▸ Data to use:
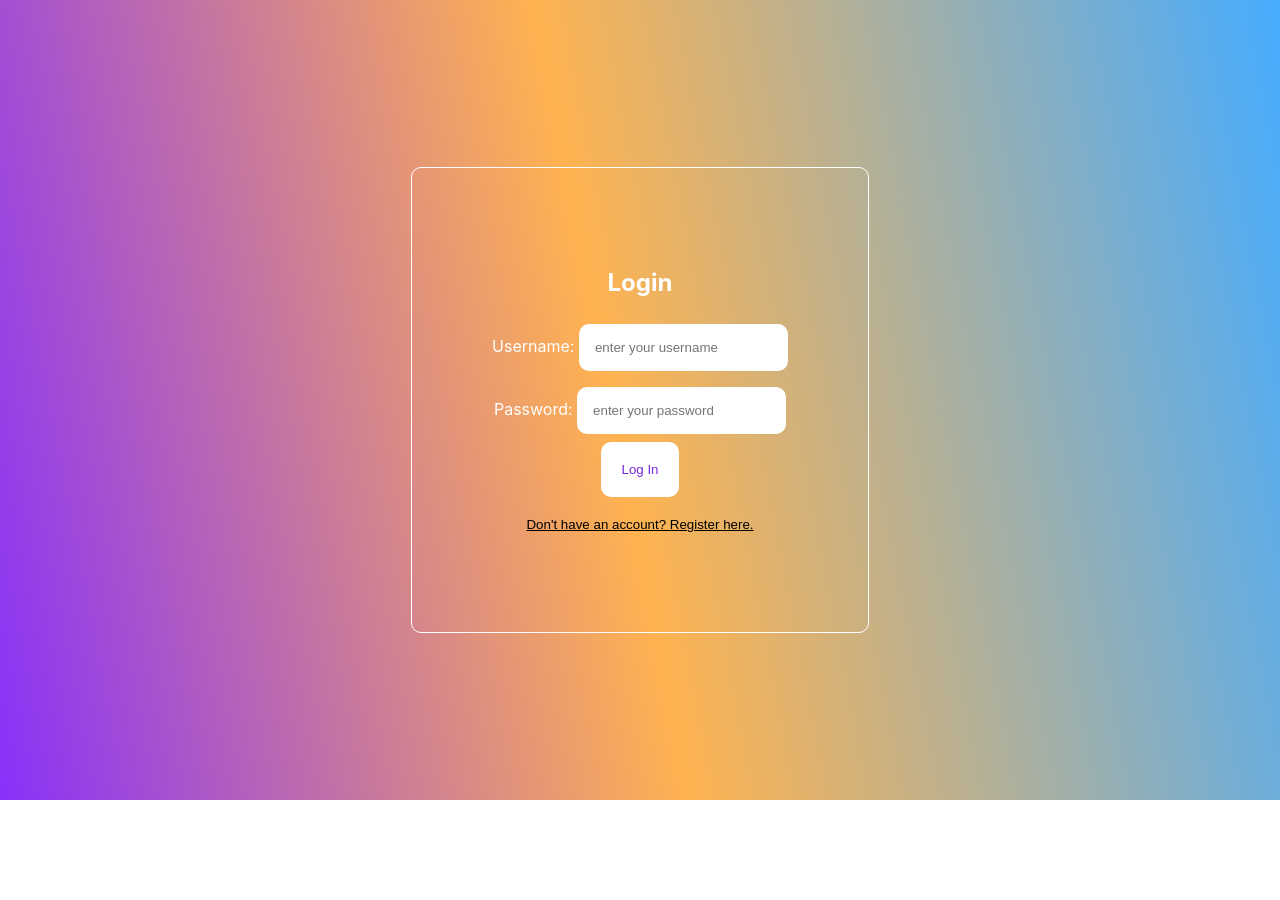
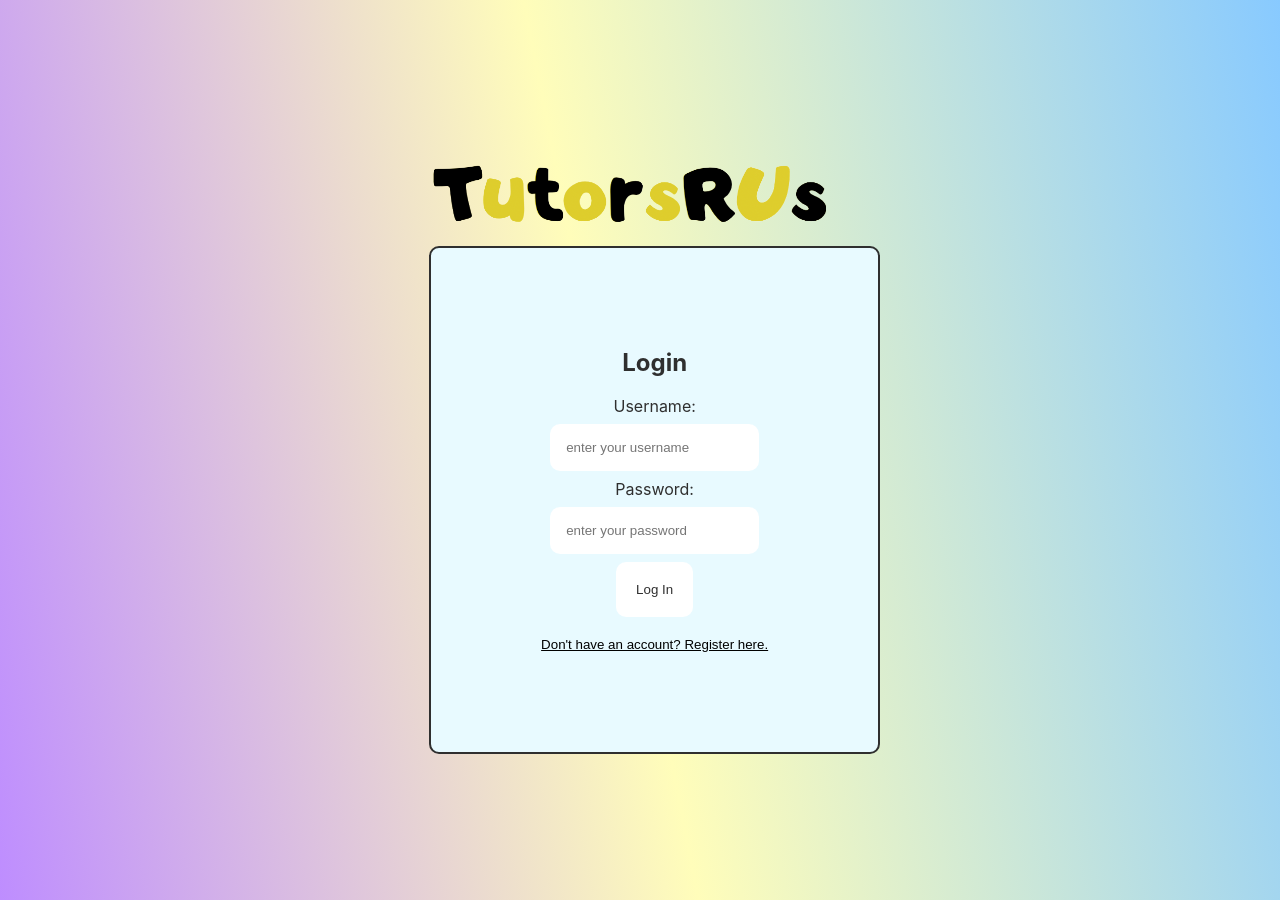
Before and after one commit to jharnasuresh/TutorsRUs, a React (Create React App) app in the folder home/: page / in a window 1280 px wide. Before the commit the page ends 800 px from the top, so only its background shows below. Built offline with nearby package versions, Linux system fonts and the light colour scheme.

Commit message:
Added picture to UI

```diff
--- a/home/src/App.css
+++ b/home/src/App.css
@@ -1,11 +1,21 @@
 .App {
+  padding-top: 100px;
+  padding-right: 400px;
   text-align: center;
   display: flex;
   min-height: 100vh;
   align-items: center;
   justify-content: center;
-  color: white;
-  background-image: linear-gradient(79deg, #8831fa, #ffb350 48%, #46acff);
+  color: rgb(47, 47, 47);
+  background-image: linear-gradient(79deg, #be8dff, #fffdba 48%, #88caff);
+
+}
+
+img {
+  position: relative;
+  top: -300px;
+  left: 410px;
+  height: 100px;
 }
 
 .auth-form-container, .login-form, .register-form {
@@ -15,8 +25,9 @@
 
 .auth-form-container {
   padding: 5rem;
-  border: 1px solid white;
+  border: 2px solid rgb(47, 47, 47);
   border-radius: 10px;
+  background-color: rgb(232, 250, 255);
 }
 
 label {
@@ -37,7 +48,7 @@ button {
   padding: 20px;
   border-radius: 10px;
   cursor: pointer;
-  color: #7628dc;
+  color: rgb(47, 47, 47);
 }
 
 .link-btn {
--- a/home/src/App.js
+++ b/home/src/App.js
@@ -10,11 +10,11 @@ function App() {
   }
   return (
     <div className="App">
+      <img src = "/Images/TutorsRUs_nobackground.png" alt = ""/>
       {
         //ternary operator if currentForm = login then return login screen else display register page
         currentForm === "login" ? <Login onFormSwitch={toggleForm}/> : <Register onFormSwitch={toggleForm}/>
       }
-
     </div>
   );
 }
```
Also changed, not shown: home/public/Images/TutorsRUs_nobackground.png (added).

▸ What to do: Show a copy of each line from the data that includes the word "page".

▸ Output for this exercise:
Before and after one commit to jharnasuresh/TutorsRUs, a React (Create React App) app in the folder home/: page / in a window 1280 px wide. Before the commit the page ends 800 px from the top, so only its background shows below. Built offline with nearby package versions, Linux system fonts and the light colour scheme.
         //ternary operator if currentForm = login then return login screen else display register page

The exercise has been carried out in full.